▶ _Raw data_
════════════════════

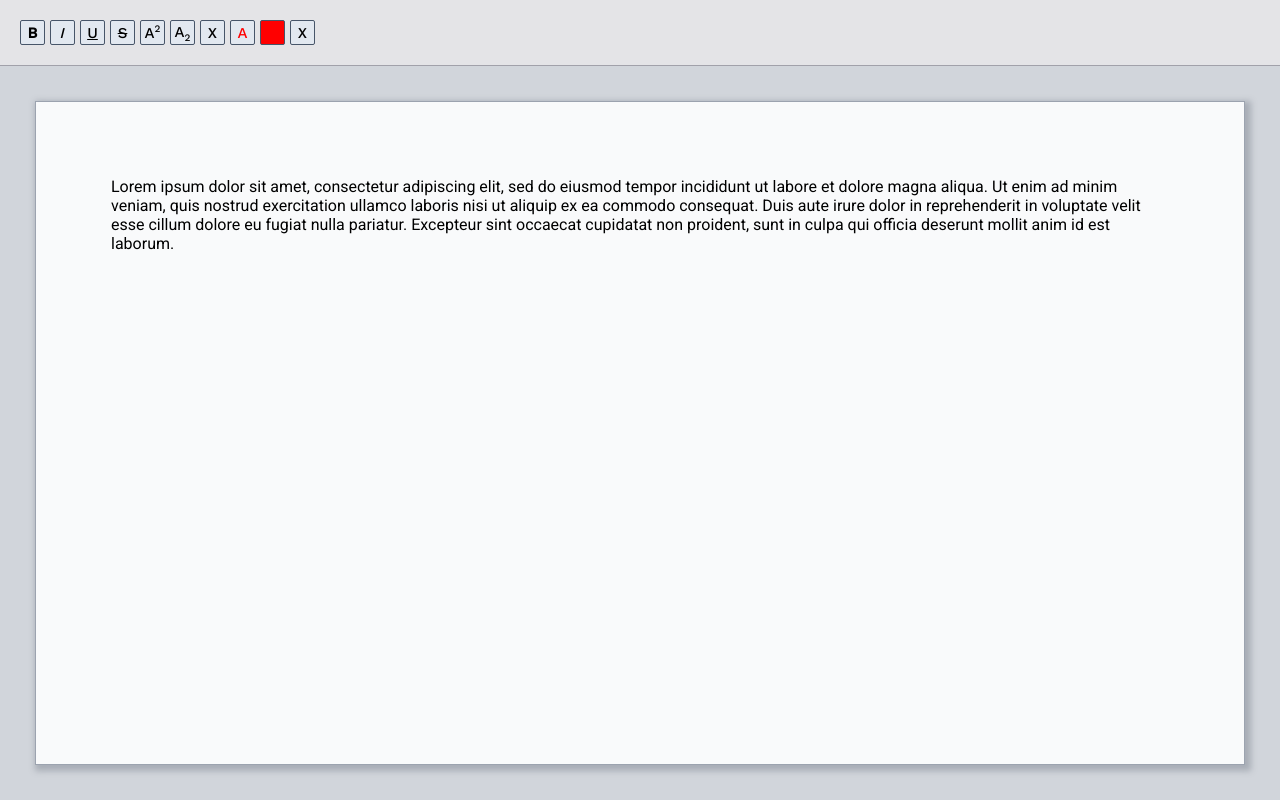
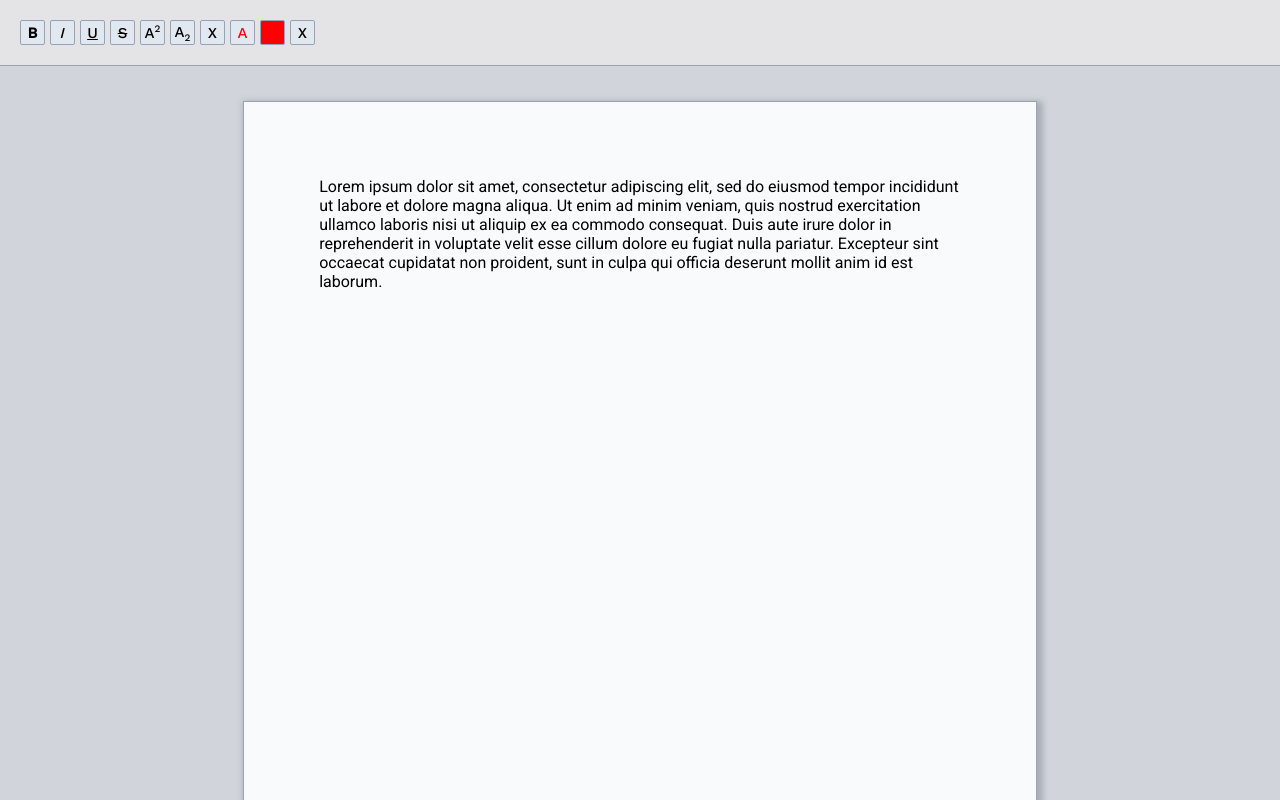
Before and after one commit to 30isnottoolate/wysiwyg-editor, a React app: page / in a window 1280 px wide. Built offline with nearby package versions, Linux system fonts and the light colour scheme.

Commit message:
Make editor-container a grid container

```diff
--- a/src/components/App.css
+++ b/src/components/App.css
@@ -21,7 +21,7 @@ body {
 .color-tool {
     width: 25px;
     height: 25px;
-    border: 1px solid #475569;
+    border: 1px solid #94a3b8;
     border-radius: 2px;
     margin-right: 5px;
     vertical-align: middle;
@@ -35,7 +35,7 @@ body {
 .tool:hover,
 .color-tool:hover {
     background-color: #f1f5f9;
-    border-color: #334155;
+    border-color: #64748b;
 }
 
 .tool:active,
@@ -86,16 +86,21 @@ body {
 }
 
 #editor-container {
+    display: grid;
+    justify-items: center;
     background-color: #d1d5db;
+    width: calc(100vw);
+    height: calc(100vh - 65px);
     padding: 25px;
     border-top: 1px solid #a1a1aa;
+    overflow: scroll;
 }
 
 #editor {
     background-color: #f9fafb;
     font-family: "Roboto", Arial, Helvetica, sans-serif;
-    width: calc(100vw - 70px);
-    height: calc(100vh - 136px);
+    width: 210mm;
+    height: 297mm;
     padding: 75px;
     margin: 10px;
     box-shadow: 3px 3px 6px 3px #6b728066;
```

════════════════════

▶ _Directions_
Return the complete data unchanged and include none of the pictures.

▶ _The completed task_
Before and after one commit to 30isnottoolate/wysiwyg-editor, a React app: page / in a window 1280 px wide. Built offline with nearby package versions, Linux system fonts and the light colour scheme.

Commit message:
Make editor-container a grid container

```diff
--- a/src/components/App.css
+++ b/src/components/App.css
@@ -21,7 +21,7 @@ body {
 .color-tool {
     width: 25px;
     height: 25px;
-    border: 1px solid #475569;
+    border: 1px solid #94a3b8;
     border-radius: 2px;
     margin-right: 5px;
     vertical-align: middle;
@@ -35,7 +35,7 @@ body {
 .tool:hover,
 .color-tool:hover {
     background-color: #f1f5f9;
-    border-color: #334155;
+    border-color: #64748b;
 }
 
 .tool:active,
@@ -86,16 +86,21 @@ body {
 }
 
 #editor-container {
+    display: grid;
+    justify-items: center;
     background-color: #d1d5db;
+    width: calc(100vw);
+    height: calc(100vh - 65px);
     padding: 25px;
     border-top: 1px solid #a1a1aa;
+    overflow: scroll;
 }
 
 #editor {
     background-color: #f9fafb;
     font-family: "Roboto", Arial, Helvetica, sans-serif;
-    width: calc(100vw - 70px);
-    height: calc(100vh - 136px);
+    width: 210mm;
+    height: 297mm;
     padding: 75px;
     margin: 10px;
     box-shadow: 3px 3px 6px 3px #6b728066;
```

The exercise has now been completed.